Which lines hold the word "margin"? Copy each of them from the material.

- [Material provided]
_____
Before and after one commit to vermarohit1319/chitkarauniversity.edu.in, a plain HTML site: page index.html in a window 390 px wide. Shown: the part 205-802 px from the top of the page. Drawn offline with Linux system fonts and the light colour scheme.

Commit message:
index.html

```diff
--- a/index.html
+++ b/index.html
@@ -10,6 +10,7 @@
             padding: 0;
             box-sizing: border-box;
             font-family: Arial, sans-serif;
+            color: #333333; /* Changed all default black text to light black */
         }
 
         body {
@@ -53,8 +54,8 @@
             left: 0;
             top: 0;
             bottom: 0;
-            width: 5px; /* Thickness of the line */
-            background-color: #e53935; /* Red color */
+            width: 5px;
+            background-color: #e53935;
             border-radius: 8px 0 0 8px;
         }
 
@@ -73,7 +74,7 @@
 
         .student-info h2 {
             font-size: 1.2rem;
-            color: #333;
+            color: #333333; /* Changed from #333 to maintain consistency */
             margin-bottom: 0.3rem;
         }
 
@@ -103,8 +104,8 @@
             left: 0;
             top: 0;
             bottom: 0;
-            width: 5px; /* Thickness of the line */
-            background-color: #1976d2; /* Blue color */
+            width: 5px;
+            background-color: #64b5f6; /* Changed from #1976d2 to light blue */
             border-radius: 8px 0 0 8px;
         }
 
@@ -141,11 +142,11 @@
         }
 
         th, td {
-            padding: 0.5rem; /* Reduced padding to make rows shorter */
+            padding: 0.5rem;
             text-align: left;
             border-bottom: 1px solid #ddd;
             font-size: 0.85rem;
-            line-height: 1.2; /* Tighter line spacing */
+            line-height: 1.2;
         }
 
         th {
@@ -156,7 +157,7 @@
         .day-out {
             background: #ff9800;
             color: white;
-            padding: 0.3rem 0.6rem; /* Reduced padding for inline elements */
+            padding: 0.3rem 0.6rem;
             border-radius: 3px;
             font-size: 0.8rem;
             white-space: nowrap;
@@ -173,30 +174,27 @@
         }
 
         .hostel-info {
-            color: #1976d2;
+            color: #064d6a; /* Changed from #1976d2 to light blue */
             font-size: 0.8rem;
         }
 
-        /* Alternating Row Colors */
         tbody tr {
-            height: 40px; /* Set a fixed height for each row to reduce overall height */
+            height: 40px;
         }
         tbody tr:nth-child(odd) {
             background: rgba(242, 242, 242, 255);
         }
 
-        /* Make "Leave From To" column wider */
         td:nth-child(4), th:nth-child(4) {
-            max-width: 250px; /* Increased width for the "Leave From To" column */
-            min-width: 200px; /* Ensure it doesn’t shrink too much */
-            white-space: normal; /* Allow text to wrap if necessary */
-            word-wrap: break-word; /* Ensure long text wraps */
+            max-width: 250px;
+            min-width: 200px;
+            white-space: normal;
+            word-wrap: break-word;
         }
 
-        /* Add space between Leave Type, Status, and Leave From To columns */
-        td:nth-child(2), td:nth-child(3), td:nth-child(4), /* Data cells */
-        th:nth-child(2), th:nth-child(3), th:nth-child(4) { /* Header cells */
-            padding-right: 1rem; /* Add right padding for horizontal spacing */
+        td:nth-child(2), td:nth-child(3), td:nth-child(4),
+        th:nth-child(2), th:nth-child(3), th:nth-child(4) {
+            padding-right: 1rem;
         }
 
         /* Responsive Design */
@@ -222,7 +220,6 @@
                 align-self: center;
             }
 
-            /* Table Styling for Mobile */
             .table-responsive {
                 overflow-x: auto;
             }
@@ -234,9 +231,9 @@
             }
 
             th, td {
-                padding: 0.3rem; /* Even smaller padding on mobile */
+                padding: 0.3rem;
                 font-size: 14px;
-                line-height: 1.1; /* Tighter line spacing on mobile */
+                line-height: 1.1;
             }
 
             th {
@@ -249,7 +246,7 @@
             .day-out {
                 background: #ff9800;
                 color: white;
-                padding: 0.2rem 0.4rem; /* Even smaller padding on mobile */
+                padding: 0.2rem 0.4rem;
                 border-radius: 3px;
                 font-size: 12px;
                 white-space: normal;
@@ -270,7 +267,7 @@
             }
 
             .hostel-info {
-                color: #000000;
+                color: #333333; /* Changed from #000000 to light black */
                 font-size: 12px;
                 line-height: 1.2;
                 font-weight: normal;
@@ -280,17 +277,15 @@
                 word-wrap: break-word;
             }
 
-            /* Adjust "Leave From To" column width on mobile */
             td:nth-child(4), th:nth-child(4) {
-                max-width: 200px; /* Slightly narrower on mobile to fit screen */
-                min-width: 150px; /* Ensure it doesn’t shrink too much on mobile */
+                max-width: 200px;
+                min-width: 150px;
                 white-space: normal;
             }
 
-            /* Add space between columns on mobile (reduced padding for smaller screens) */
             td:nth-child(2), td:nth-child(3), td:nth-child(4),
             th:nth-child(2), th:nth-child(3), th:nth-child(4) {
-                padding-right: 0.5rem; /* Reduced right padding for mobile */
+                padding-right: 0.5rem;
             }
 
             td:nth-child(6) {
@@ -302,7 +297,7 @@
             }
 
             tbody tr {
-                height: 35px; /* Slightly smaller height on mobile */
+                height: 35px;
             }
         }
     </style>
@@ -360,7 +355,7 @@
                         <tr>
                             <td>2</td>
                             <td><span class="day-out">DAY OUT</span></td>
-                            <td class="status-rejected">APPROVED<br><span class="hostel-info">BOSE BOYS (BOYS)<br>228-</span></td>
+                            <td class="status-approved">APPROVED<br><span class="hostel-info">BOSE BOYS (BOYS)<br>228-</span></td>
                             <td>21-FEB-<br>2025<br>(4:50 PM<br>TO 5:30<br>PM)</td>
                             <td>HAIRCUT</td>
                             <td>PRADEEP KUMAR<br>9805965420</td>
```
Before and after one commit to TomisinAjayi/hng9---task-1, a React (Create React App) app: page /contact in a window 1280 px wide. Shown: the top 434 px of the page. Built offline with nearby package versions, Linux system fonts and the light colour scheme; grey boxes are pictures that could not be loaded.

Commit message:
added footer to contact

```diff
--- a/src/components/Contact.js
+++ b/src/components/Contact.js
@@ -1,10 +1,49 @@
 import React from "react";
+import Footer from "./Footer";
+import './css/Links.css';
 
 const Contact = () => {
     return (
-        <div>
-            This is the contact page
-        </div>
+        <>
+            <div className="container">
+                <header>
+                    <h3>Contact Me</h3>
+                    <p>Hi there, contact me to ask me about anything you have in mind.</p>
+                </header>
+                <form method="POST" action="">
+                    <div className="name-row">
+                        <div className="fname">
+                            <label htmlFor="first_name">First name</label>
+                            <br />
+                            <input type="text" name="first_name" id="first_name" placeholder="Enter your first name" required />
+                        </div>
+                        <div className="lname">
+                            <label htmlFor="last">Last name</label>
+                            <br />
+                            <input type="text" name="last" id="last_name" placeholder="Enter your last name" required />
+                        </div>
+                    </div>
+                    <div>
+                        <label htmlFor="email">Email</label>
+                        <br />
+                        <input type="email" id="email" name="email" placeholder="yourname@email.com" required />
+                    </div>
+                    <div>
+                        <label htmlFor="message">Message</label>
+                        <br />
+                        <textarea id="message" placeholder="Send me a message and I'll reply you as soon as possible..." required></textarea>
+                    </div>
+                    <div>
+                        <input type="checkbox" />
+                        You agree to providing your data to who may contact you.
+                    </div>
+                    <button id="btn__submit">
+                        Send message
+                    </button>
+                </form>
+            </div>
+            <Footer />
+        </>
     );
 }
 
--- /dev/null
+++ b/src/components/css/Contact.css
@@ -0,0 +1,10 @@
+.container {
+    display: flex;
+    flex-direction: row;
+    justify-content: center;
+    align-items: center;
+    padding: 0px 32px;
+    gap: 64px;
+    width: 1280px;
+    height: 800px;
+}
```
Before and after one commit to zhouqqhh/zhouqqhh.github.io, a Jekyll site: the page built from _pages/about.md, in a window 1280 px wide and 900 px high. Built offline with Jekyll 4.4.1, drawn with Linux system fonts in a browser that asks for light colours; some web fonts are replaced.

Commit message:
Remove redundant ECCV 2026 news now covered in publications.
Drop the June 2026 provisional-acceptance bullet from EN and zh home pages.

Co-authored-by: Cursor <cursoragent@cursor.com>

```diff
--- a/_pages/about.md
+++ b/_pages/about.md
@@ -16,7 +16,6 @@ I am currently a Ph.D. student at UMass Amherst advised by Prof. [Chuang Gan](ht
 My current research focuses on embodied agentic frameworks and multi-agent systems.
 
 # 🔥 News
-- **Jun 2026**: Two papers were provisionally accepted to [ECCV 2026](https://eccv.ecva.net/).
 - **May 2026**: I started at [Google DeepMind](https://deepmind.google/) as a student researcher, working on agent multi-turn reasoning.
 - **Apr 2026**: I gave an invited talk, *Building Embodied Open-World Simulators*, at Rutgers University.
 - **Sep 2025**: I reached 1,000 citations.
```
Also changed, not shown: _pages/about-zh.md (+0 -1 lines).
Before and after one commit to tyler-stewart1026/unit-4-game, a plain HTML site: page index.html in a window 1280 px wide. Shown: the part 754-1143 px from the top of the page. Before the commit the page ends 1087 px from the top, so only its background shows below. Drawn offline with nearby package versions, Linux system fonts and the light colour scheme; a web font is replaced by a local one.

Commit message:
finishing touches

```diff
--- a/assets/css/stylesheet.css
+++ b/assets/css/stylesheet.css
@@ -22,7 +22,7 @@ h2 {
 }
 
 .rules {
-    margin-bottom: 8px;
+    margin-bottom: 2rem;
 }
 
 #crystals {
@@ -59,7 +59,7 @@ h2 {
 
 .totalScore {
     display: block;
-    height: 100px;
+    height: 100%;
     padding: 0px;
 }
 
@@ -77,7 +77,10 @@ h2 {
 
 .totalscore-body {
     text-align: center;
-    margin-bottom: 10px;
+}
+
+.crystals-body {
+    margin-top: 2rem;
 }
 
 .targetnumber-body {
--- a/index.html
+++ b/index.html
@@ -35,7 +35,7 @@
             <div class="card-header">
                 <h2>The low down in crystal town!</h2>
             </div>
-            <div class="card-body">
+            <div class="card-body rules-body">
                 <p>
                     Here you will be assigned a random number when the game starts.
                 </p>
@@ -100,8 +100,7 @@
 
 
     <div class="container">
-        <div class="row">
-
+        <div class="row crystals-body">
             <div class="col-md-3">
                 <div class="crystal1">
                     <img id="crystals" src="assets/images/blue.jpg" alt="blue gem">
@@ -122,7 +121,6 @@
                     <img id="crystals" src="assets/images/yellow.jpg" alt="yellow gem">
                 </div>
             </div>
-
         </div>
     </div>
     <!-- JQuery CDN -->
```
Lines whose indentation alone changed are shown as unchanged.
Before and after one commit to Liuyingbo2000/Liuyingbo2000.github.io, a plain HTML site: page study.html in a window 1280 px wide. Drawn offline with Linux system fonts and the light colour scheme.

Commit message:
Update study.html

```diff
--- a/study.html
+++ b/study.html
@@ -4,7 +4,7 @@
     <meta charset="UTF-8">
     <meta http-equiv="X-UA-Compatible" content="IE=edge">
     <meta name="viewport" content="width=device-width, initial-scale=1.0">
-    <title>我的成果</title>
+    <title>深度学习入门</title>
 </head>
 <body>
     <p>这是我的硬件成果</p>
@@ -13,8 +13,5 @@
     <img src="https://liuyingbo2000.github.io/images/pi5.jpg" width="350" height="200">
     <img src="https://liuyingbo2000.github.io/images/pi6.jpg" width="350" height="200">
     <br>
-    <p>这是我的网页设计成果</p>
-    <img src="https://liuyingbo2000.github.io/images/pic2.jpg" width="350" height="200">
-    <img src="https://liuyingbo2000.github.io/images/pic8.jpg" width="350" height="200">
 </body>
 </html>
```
_____
- [Written reply]
             margin-bottom: 0.3rem;
-    margin-bottom: 8px;
+    margin-bottom: 2rem;
-    margin-bottom: 10px;
+    margin-top: 2rem;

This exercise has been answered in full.